I had to figure out how to write the response, to hit the line between friendly and not too informal, to write like the skilled professional I am, but not be stuffy. A big part of being a reference librarian is figuring out how to present the information sometimes.

It took me a lot longer than it’d take me today.

For all that was overwhelming, I loved it. I knew then that this job was going to be hard work to learn all the subject material about the main topics we focus on that was new to me . But it was going to be so much fun.

I was right. 

I get to do things like that a lot. Pretty much every day, I get to answer a question from someone where I know it’s going to make their life better or mean something to them. I know how rare that is, too, so I really appreciate it.

A bunch of the questions I get are easier than that first one.

Do we have this book? Can we get this article?
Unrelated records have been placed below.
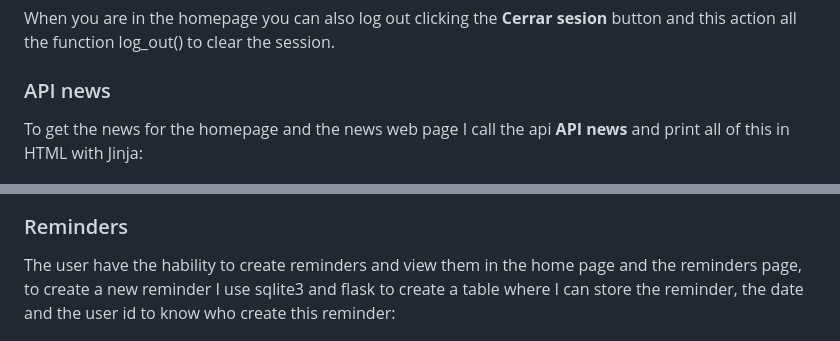
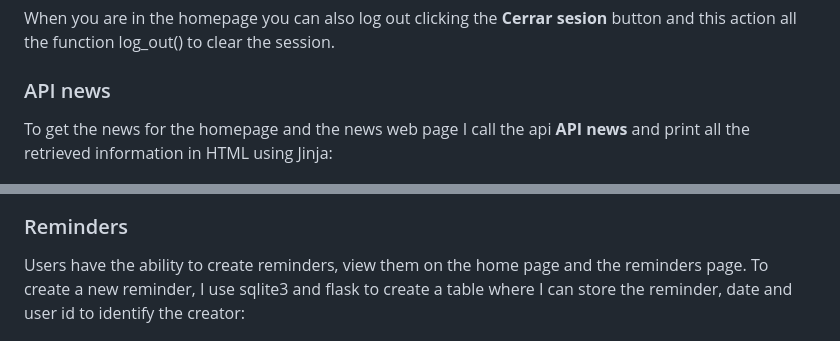
Before and after one commit to TimmyElTaco/CS50-final-project, a Markdown page: README.md, 2 parts joined by grey strips. Rendered like a GitHub page.

```diff
--- a/README.md
+++ b/README.md
@@ -25,13 +25,13 @@ When you are in the homepage you can also log out clicking the **Cerrar sesion**
 
 ### API news
 
-To get the news for the homepage and the news web page I call the api **API news** and print all of this in HTML with Jinja:
+To get the news for the homepage and the news web page I call the api **API news** and print all the retrieved information in HTML using Jinja:
 
 ![The call api function](./images-readme/call-api.png)
 
 ### Reminders
 
-The user have the hability to create reminders and view them in the home page and the reminders page, to create a new reminder I use sqlite3 and flask to create a table where I can store the reminder, the date and the user id to know who create this reminder:
+Users have the ability to create reminders, view them on the home page and the reminders page. To create a new reminder, I use sqlite3 and flask to create a table where I can store the reminder, date and user id to identify the creator:
 
 ![The add reminder function](./images-readme/add-reminder.png)
 
```
Also changed, not shown: other parts of README.md (+3 -3 lines), images-readme/news.jpeg.
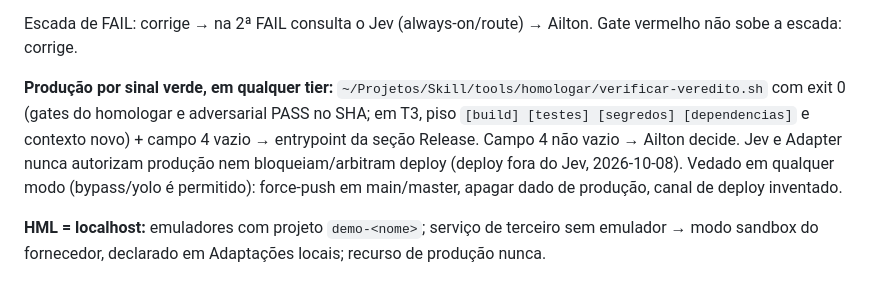
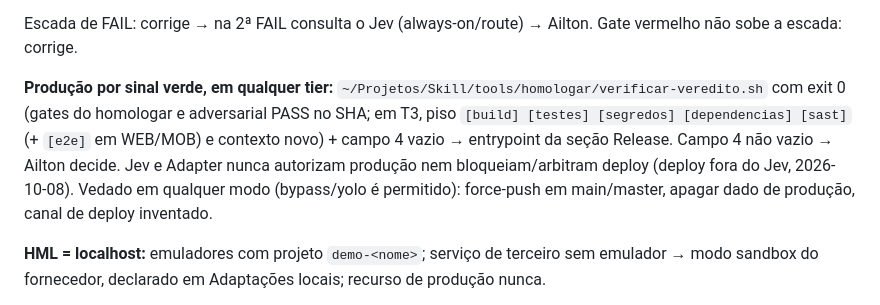
Before and after one commit to ailtonganem-cmyk/monitoritcd, a Markdown page: AGENTS.md, the part around the change. Drawn GitHub-style.

Commit message:
chore(agents): sync método (propagar)
Agente-CLI: propagar

```diff
--- a/AGENTS.md
+++ b/AGENTS.md
@@ -24,7 +24,7 @@ Canônico: `~/Projetos/Skill/compartilhado/METODO-CANONICO-20260920.md`.
 
 Escada de FAIL: corrige → na 2ª FAIL consulta o Jev (always-on/route) → Ailton. Gate vermelho não sobe a escada: corrige.
 
-**Produção por sinal verde, em qualquer tier:** `~/Projetos/Skill/tools/homologar/verificar-veredito.sh` com exit 0 (gates do homologar e adversarial PASS no SHA; em T3, piso `[build] [testes] [segredos] [dependencias]` e contexto novo) + campo 4 vazio → entrypoint da seção Release. Campo 4 não vazio → Ailton decide. Jev e Adapter nunca autorizam produção nem bloqueiam/arbitram deploy (deploy fora do Jev, 2026-10-08). Vedado em qualquer modo (bypass/yolo é permitido): force-push em main/master, apagar dado de produção, canal de deploy inventado.
+**Produção por sinal verde, em qualquer tier:** `~/Projetos/Skill/tools/homologar/verificar-veredito.sh` com exit 0 (gates do homologar e adversarial PASS no SHA; em T3, piso `[build] [testes] [segredos] [dependencias] [sast]` (+ `[e2e]` em WEB/MOB) e contexto novo) + campo 4 vazio → entrypoint da seção Release. Campo 4 não vazio → Ailton decide. Jev e Adapter nunca autorizam produção nem bloqueiam/arbitram deploy (deploy fora do Jev, 2026-10-08). Vedado em qualquer modo (bypass/yolo é permitido): force-push em main/master, apagar dado de produção, canal de deploy inventado.
 
 **HML = localhost:** emuladores com projeto `demo-<nome>`; serviço de terceiro sem emulador → modo sandbox do fornecedor, declarado em Adaptações locais; recurso de produção nunca.
 
```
Can we help with this common question? What’re the recommended books about this topic we get all the time? (We have a list. And sometimes a handout.) Someone’s just discovered a famous person associated with our school, and has questions. (Enthusiastic fourth-graders – or high schoolers – are the best.)

Some questions are a little tedious to track down, a lot of searching through lists or being systematic about where we look for obscure things.

But some questions, we’re the only people who stand a chance of answering them. Or we’re the best chance. (There are other institutions that deal with our topic, but not that many, and most of them don’t have full-time reference help. At best, there’s someone doing it along with a couple of other roles.)

Those questions, I go home feeling great when I find an answer. Or even if I know we’ve looked everywhere and come up blank.

There are lots of other great reference librarians out there.

I know some of them. I know there’s a lot more.

But I’ve been around the Pagan community for a long time (and around the SF community, and around academics, and…) And I know that there aren’t enough. That people get frustrated or overwhelmed. Some people have had lousy experience with judgy library staff, or people who told them there was only one way to do research, and that way didn’t work for hem.

Then there’s the fact that the kinds of research skills that many of us learned in school don’t always work for things like religious or spiritual research – some tools work, but others need some adjustment or people need some additional ways to apply them or evaluate what they find.

Frankly, many of the things we learned about research in school don’t always work for medical or legal or business or internet privacy and security information, either, but that’s a whole other post. Or series of posts.

Not everyone’s got a great librarian handy where they live. (Or maybe you do, but you can’t always get to the library. Or you’ve got questions about topics you don’t want to bring up at your public library, for various reasons.)

I want to give you options. 

I love what I do. I love finding information for people. And not just finding information, but figuring out which sources are more available, or better for a particular goal. I think every bit of information is giving people that much more choice, that much more freedom. It’s not my job to tell you what to do. It’s my job to help you figure out the possibilities.

And that’s why I started Seek Knowledge, Find Wisdom. Reference help for esoteric and eclectic topics. It’s up to you whether that’s some Pagan or magical technique or concept or historical tidbit, or something for a fiction book you’re writing, or trying to figure out the best way to do research on a topic you want to learn about.

If I and my skills can help, I’d love the chance.